- Product information – ReadWriteWeb wrote an extensive piece about annotations where they suggested that existing product identifiers like ISBNs or other such things would make for excellent annotation material. I agree.
- Urgency – some sort of mechanism for indicating that some tweets are breaking news or urgent in some other way has been suggested by a few developers I spoke with. Of course, this could be abused by that one guy you know who always sends all his emails with maximum priority.
- Meta – A namespace for specifying information about the annotations in the document. It’s unclear if we would one one place for this, or a meta key in each namespace.
- CSS – Finally, with the font-family key, you CAN tweet in Comic Sans. This is me being silly, but one could theoretically see some artsy use cases for tweet-specific CSS styling specified via annotations.
- Linked Data – The most intriguing potential use case of annotations is Linked Data. Most tweets from the @nytimes twitter feed are stories with internal cataloging information that says what the story is about (the people, the places, organizations, etc.). This information is useful in itself, but when it is linked to an outside taxonomy like DBPedia, it becomes compatible with global taxonomies. Meaning, you can search for tweets tagged ‘Twitter (Organization)’ and find stories tagged with any of the linked taxonomies.
These are just a few ideas off the top of my head, and I’m looking forward to what proposals other developers might make. Of course, the real killer use of annotation is not in displaying tweets on the timeline but search and the streaming API. Imagine being able to retrieve tweets tagged with a certain annotation key, or key/value, or even with a certain namespace. Combine this with a generalized annotation scheme like Linked Data and it’s suddenly possible to search for all tweets with images or links to books or stories about fine dining. Or so the hopes go. Reality will likely be messier.
For starters, adoption of annotations will probably be halting and inconsistent (that’s the subject of another post), largely dependent on the abilities of twitter client developers to make it happen. Text search is not going away anytime soon. And annotations will not eliminate confusion in themselves. For instance, it seems to me that the majority of annotation use cases will be to describe what the tweet is linking to, rather than the contents of the tweet itself. Similarly, I imagine we will see usage of automated annotation in some clients where the word Paris in the text leads to the tweet being annotated as being about Paris the City, when it’s really not at all.
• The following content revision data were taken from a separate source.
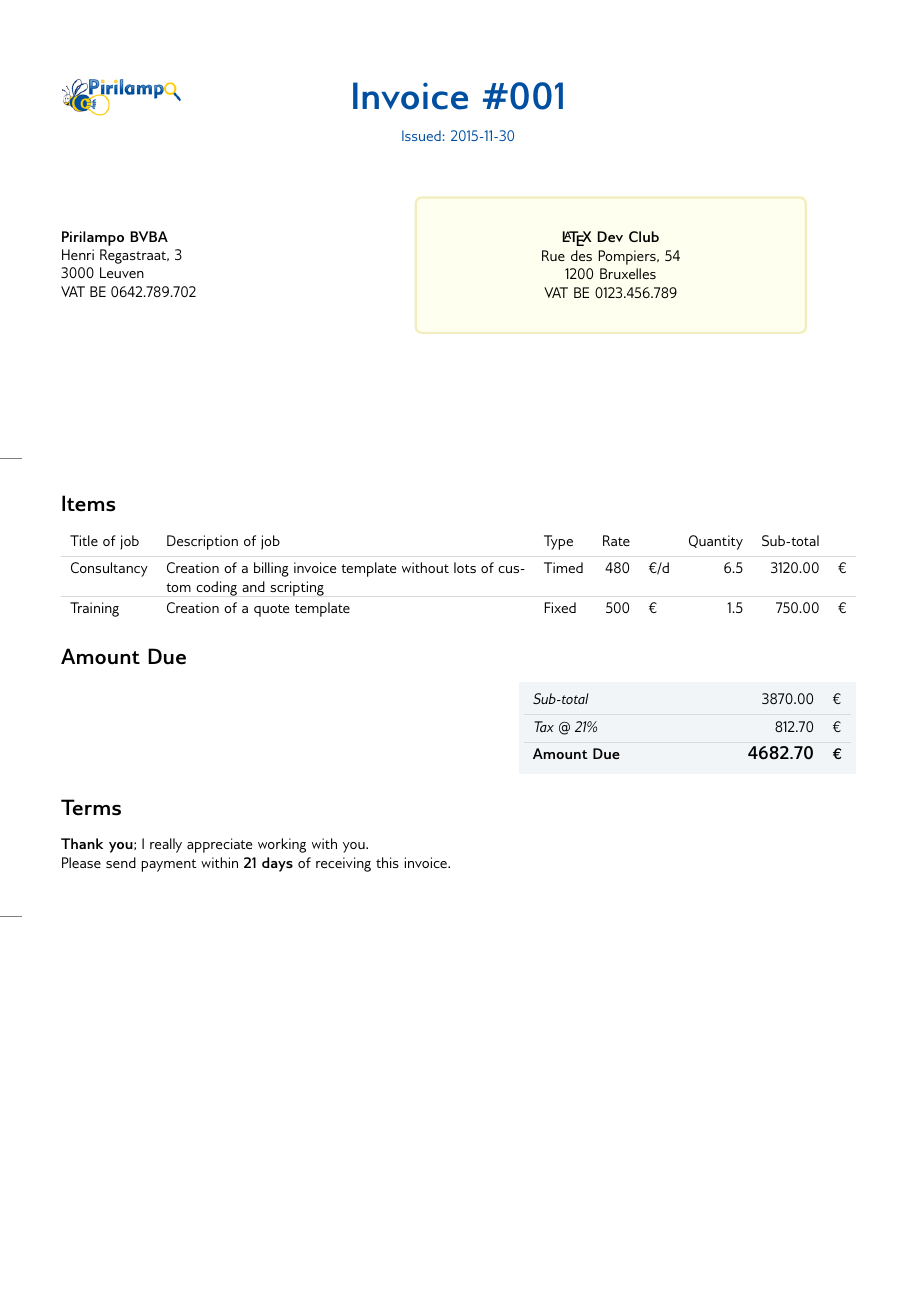
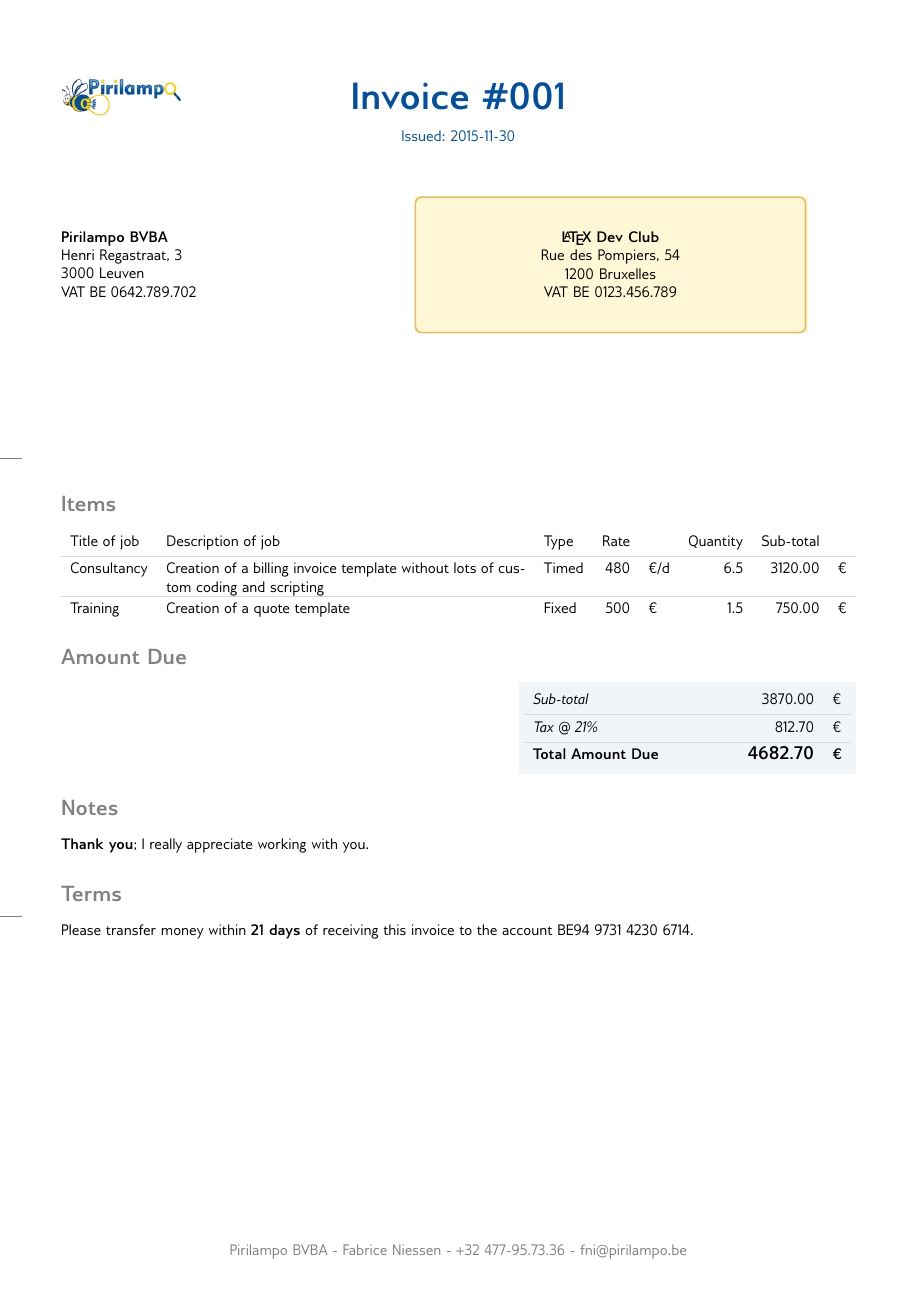
Before and after one commit to fniessen/invoice, a LaTeX document (Invoice-001.tex, which reads pirilampo-invoice.sty): the whole page. Compiled offline with pdfLaTeX.

Commit message:
Add footer

```diff
--- a/Invoice-001.tex
+++ b/Invoice-001.tex
@@ -17,11 +17,12 @@
 \usepackage{xcolor}
 \usepackage[french, english]{babel}
 \usepackage{pirilampo-invoice}
+\usepackage{sectsty}
 \usepackage{tikz}
 \usetikzlibrary{shapes,calc}
 \newcommand{\titlebox}[2]{
 \begin{tikzpicture}[every text node part/.style={text centered}]
-\node[line width=0.5mm, minimum height=3.1cm,
+\node[line width=1pt, minimum height=3.1cm,
 draw=prlp-light-yellow, text width=#1, rounded corners](rs)
 {#2};
 \end{tikzpicture}}
@@ -57,6 +58,8 @@ Henri Regastraat, 3 \\
 VAT BE 0642.789.702
 \vspace{8mm}
 \end{textblock}
+
+\sectionfont{\color{prlp-gray50}\scshape}
 
 \textblockcolour{prlp-ivory} % Should be in the TikZ picture!!!
 
@@ -97,18 +100,19 @@ Training & Creation of a quote template & Fixed & 500 & \texteuro{} & 1.5 & 750.
 \hline
 \emph{Tax @ 21\%} & 812.70 & \texteuro{}\\
 \hline
-\textbf{Amount Due} & \textbf{\large{4682.70}} & \textbf{\texteuro{}}\\
+\textbf{Total Amount Due} & \textbf{\large{4682.70}} & \textbf{\texteuro{}}\\
 \end{tabu}
 \end{center}
 
 \end{minipage}}
 
-\section*{Terms}
+\section*{Notes}
 \label{sec:orgheadline3}
-
 \textbf{Thank you}; I really appreciate working with you.
 
-Please send payment within \textbf{21~days} of receiving this invoice.
+\section*{Terms}
+\label{sec:orgheadline4}
 
-\vfill
+Please transfer money within \textbf{21~days} of receiving this invoice to the account
+BE94 9731 4230 6714.
 \end{document}
--- a/pirilampo-invoice.sty
+++ b/pirilampo-invoice.sty
@@ -2,14 +2,17 @@
 %
 % Copyright (C) 2015 Fabrice Niessen
 
-\ProvidesPackage{pirilampo-invoice}[2015/12/07 v1.0 Pirilampo invoice extensions]
+\ProvidesPackage{pirilampo-invoice}[2015/12/12 v1.0 Pirilampo invoice extensions]
 \NeedsTeXFormat{LaTeX2e}
 
 \definecolor{prlp-gray96}{rgb}{0.95,0.96,0.97} % Background color.
 \definecolor{prlp-gray88}{rgb}{0.85,0.85,0.85}
+\definecolor{prlp-gray50}{rgb}{0.50,0.50,0.50}
 \definecolor{prlp-dodger-blue}{rgb}{0.00,0.31,0.63}
-\definecolor{prlp-ivory}{rgb}{1.00,1.00,0.94}
-\definecolor{prlp-light-yellow}{rgb}{0.95,0.93,0.75}
+% \definecolor{prlp-ivory}{rgb}{1.00,1.00,0.94}
+\definecolor{prlp-ivory}{rgb}{1.00,0.97,0.84}
+% \definecolor{prlp-light-yellow}{rgb}{0.95,0.93,0.75}
+\definecolor{prlp-light-yellow}{rgb}{0.92,0.73,0.36}
 
 \usepackage[T1]{fontenc}
 \usepackage[default]{gillius}
@@ -17,11 +20,16 @@
 \usepackage{geometry}
 \geometry{top=1.9cm, bottom=2.0cm, left=1.4cm, right=1.4cm}
 
-\usepackage{nopageno}
+% \usepackage{nopageno}
+\usepackage{fancyhdr}
+\pagestyle{fancy}
+\fancyhf{}                              % Set both header and footer to nothing.
+\renewcommand{\headrulewidth}{0pt}
+\cfoot{\color{prlp-gray50}Pirilampo BVBA - Fabrice Niessen - +32 477-95.73.36 - fni@pirilampo.be}
 
-\usepackage[absolute]{textpos}  % Add `showboxes' to visualize the outline of box
-\setlength{\TPHorizModule}{1mm}  % Set horizontal units of each "tick" used for measurement
-\setlength{\TPVertModule}{1mm}  % Set vertical units of each "tick" used for measurement
+\usepackage[absolute]{textpos}          % Add `showboxes' to visualize the outline of box.
+\setlength{\TPHorizModule}{1mm}         % Set horizontal units of each "tick" used for measurement.
+\setlength{\TPVertModule}{1mm}          % Set vertical units of each "tick" used for measurement.
 
 \setlength{\parindent}{0mm}
 
```
Also changed, not shown: Invoice-001.txt (+14 -11 lines), Invoice-001.pdf.
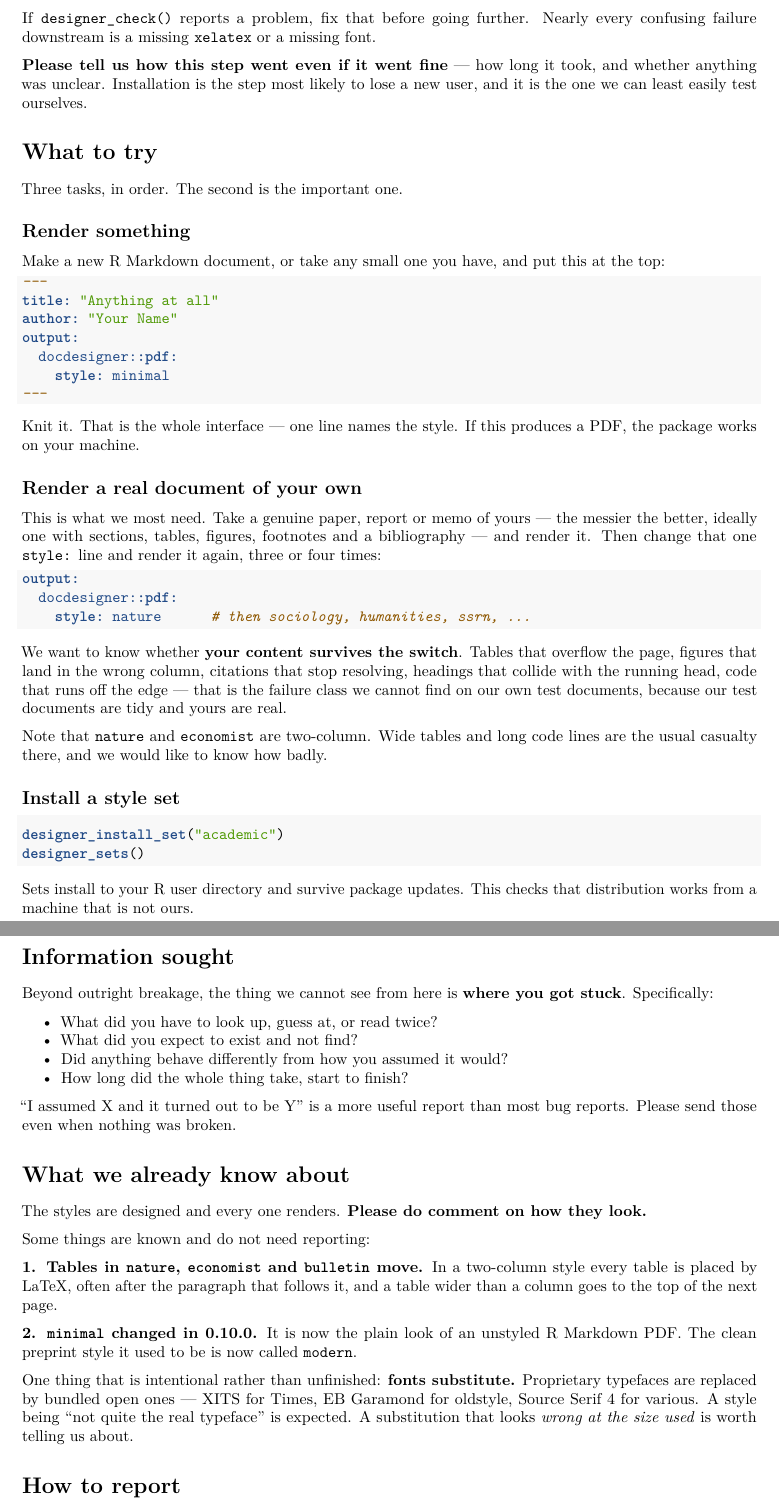
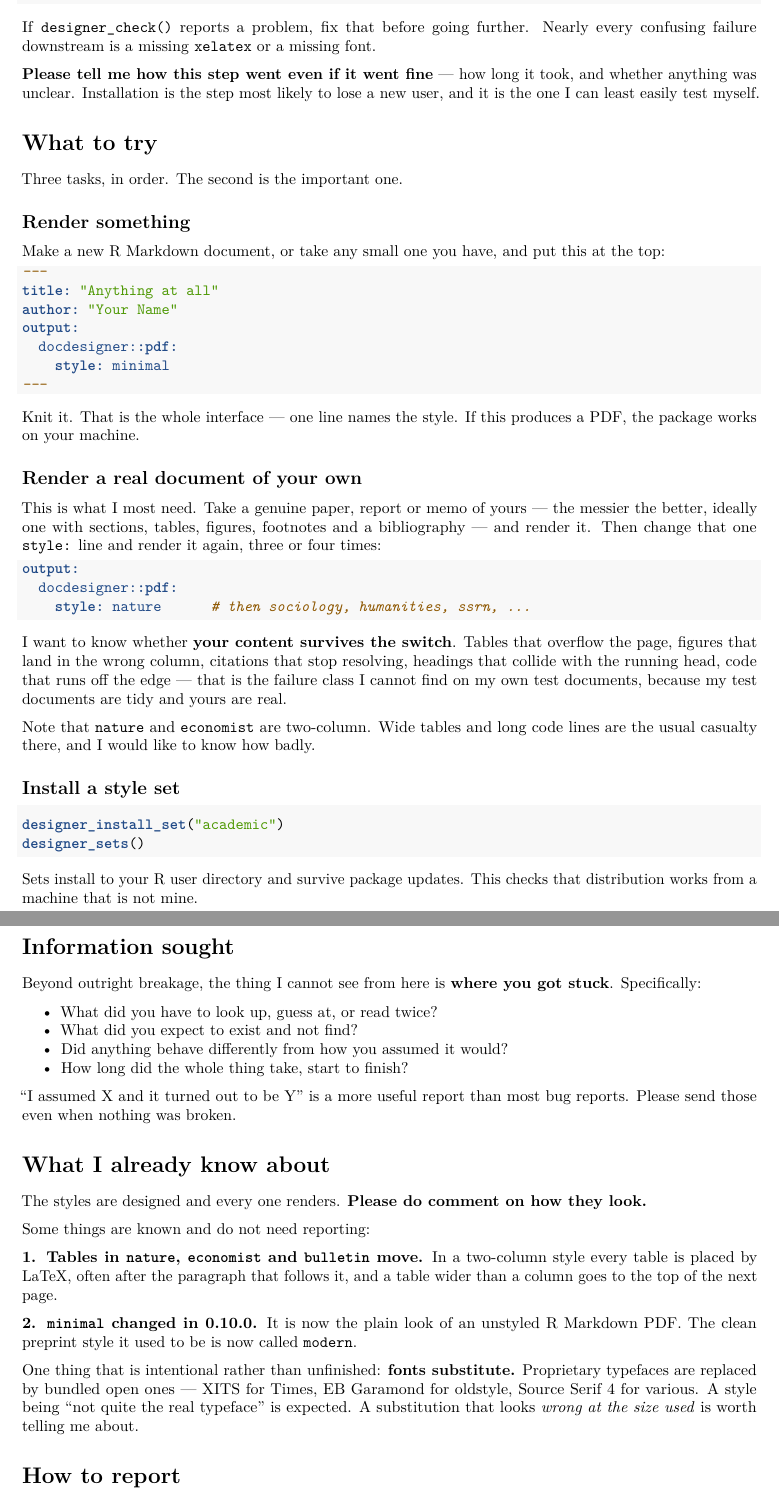
Before and after one commit to jncohen/docdesigner, an R Markdown document (alpha-testing-instructions.Rmd): two parts of pages 2 and 3 of 3, joined at a grey line, cut so that both start at the same text. Rendered offline with R 4.5, knitr and Pandoc, then LaTeX, with nearby package versions; drawn as R Markdown's standard PDF in place of the format the file asks for.

Commit message:
Tester instructions: first person singular

````diff
--- a/alpha-testing-instructions.Rmd
+++ b/alpha-testing-instructions.Rmd
@@ -8,7 +8,7 @@ date: "`r format(Sys.Date(), '%B %d, %Y')`"
 abstract: |
   Thank you for taking a look at docdesigner. This alpha asks two questions and
   only two: **does it work on your machine and your documents, and is it easy to
-  learn?** Comments on how the styles look are welcome too. Please read "What we
+  learn?** Comments on how the styles look are welcome too. Please read "What I
   already know about" (section 5) before you start, so you don't spend time on
   known issues. Setup and the first task take about
   fifteen minutes.
@@ -67,9 +67,9 @@ designer_styles()     # the sixteen styles, with their sets
 If `designer_check()` reports a problem, fix that before going further. Nearly
 every confusing failure downstream is a missing `xelatex` or a missing font.
 
-**Please tell us how this step went even if it went fine** — how long it took,
+**Please tell me how this step went even if it went fine** — how long it took,
 and whether anything was unclear. Installation is the step most likely to lose a
-new user, and it is the one we can least easily test ourselves.
+new user, and it is the one I can least easily test myself.
 
 # What to try
 
@@ -95,7 +95,7 @@ produces a PDF, the package works on your machine.
 
 ## Render a real document of your own
 
-This is what we most need. Take a genuine paper, report or memo of yours — the
+This is what I most need. Take a genuine paper, report or memo of yours — the
 messier the better, ideally one with sections, tables, figures, footnotes and a
 bibliography — and render it. Then change that one `style:` line and render it
 again, three or four times:
@@ -106,14 +106,14 @@ output:
     style: nature      # then sociology, humanities, ssrn, ...
 ```
 
-We want to know whether **your content survives the switch**. Tables that
+I want to know whether **your content survives the switch**. Tables that
 overflow the page, figures that land in the wrong column, citations that stop
 resolving, headings that collide with the running head, code that runs off the
-edge — that is the failure class we cannot find on our own test documents,
-because our test documents are tidy and yours are real.
+edge — that is the failure class I cannot find on my own test documents,
+because my test documents are tidy and yours are real.
 
 Note that `nature` and `economist` are two-column. Wide tables and long code
-lines are the usual casualty there, and we would like to know how badly.
+lines are the usual casualty there, and I would like to know how badly.
 
 ## Install a style set
 
@@ -123,11 +123,11 @@ designer_sets()
 ```
 
 Sets install to your R user directory and survive package updates. This checks
-that distribution works from a machine that is not ours.
+that distribution works from a machine that is not mine.
 
 # Information sought
 
-Beyond outright breakage, the thing we cannot see from here is **where you got
+Beyond outright breakage, the thing I cannot see from here is **where you got
 stuck**. Specifically:
 
 - What did you have to look up, guess at, or read twice?
@@ -138,7 +138,7 @@ stuck**. Specifically:
 "I assumed X and it turned out to be Y" is a more useful report than most bug
 reports. Please send those even when nothing was broken.
 
-# What we already know about
+# What I already know about
 
 The styles are designed and every one renders. **Please do comment on how
 they look.**
@@ -156,7 +156,7 @@ One thing that is intentional rather than unfinished: **fonts substitute.**
 Proprietary typefaces are replaced by bundled open ones — XITS for Times, EB
 Garamond for oldstyle, Source Serif 4 for various. A style being "not quite the
 real typeface" is expected. A substitution that looks *wrong at the size used*
-is worth telling us about.
+is worth telling me about.
 
 # How to report
 
````
Also changed, not shown: TESTING.md (+5 -5 lines), alpha-testing-instructions.pdf, alpha-testing-instructions.Rmd (2 more changed lines).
Of course, this is all just quibbling that would make a research librarian proud, but it matters to some.
Still, let’s not lose our enthusiasm for annotations. This could be big, and I’m excited to see where it will wind up. Let’s get out there and start coding.
Update: And then just like that, Facebook announced the Open Graph Protocol which among other things, specifies an annotation namespace that can include things like book information, people mentioned, etc. It’s an attractive standard defined for Facebook’s “Like” mechanism that will probably be quickly adopted within Twitter annotations as well. Unfortunately, with the exception of UPCs and ISBNs, all Open Graph fields are arbitrary text. This means there will still be a lot of ambiguity within the annotations compared to Linked Data (for instance, people might tag “Barack Obama”, “Obama”, “Barack Hussein Obama”, “President Obama” all for tweets about Obama), but it also means there might be greater usage.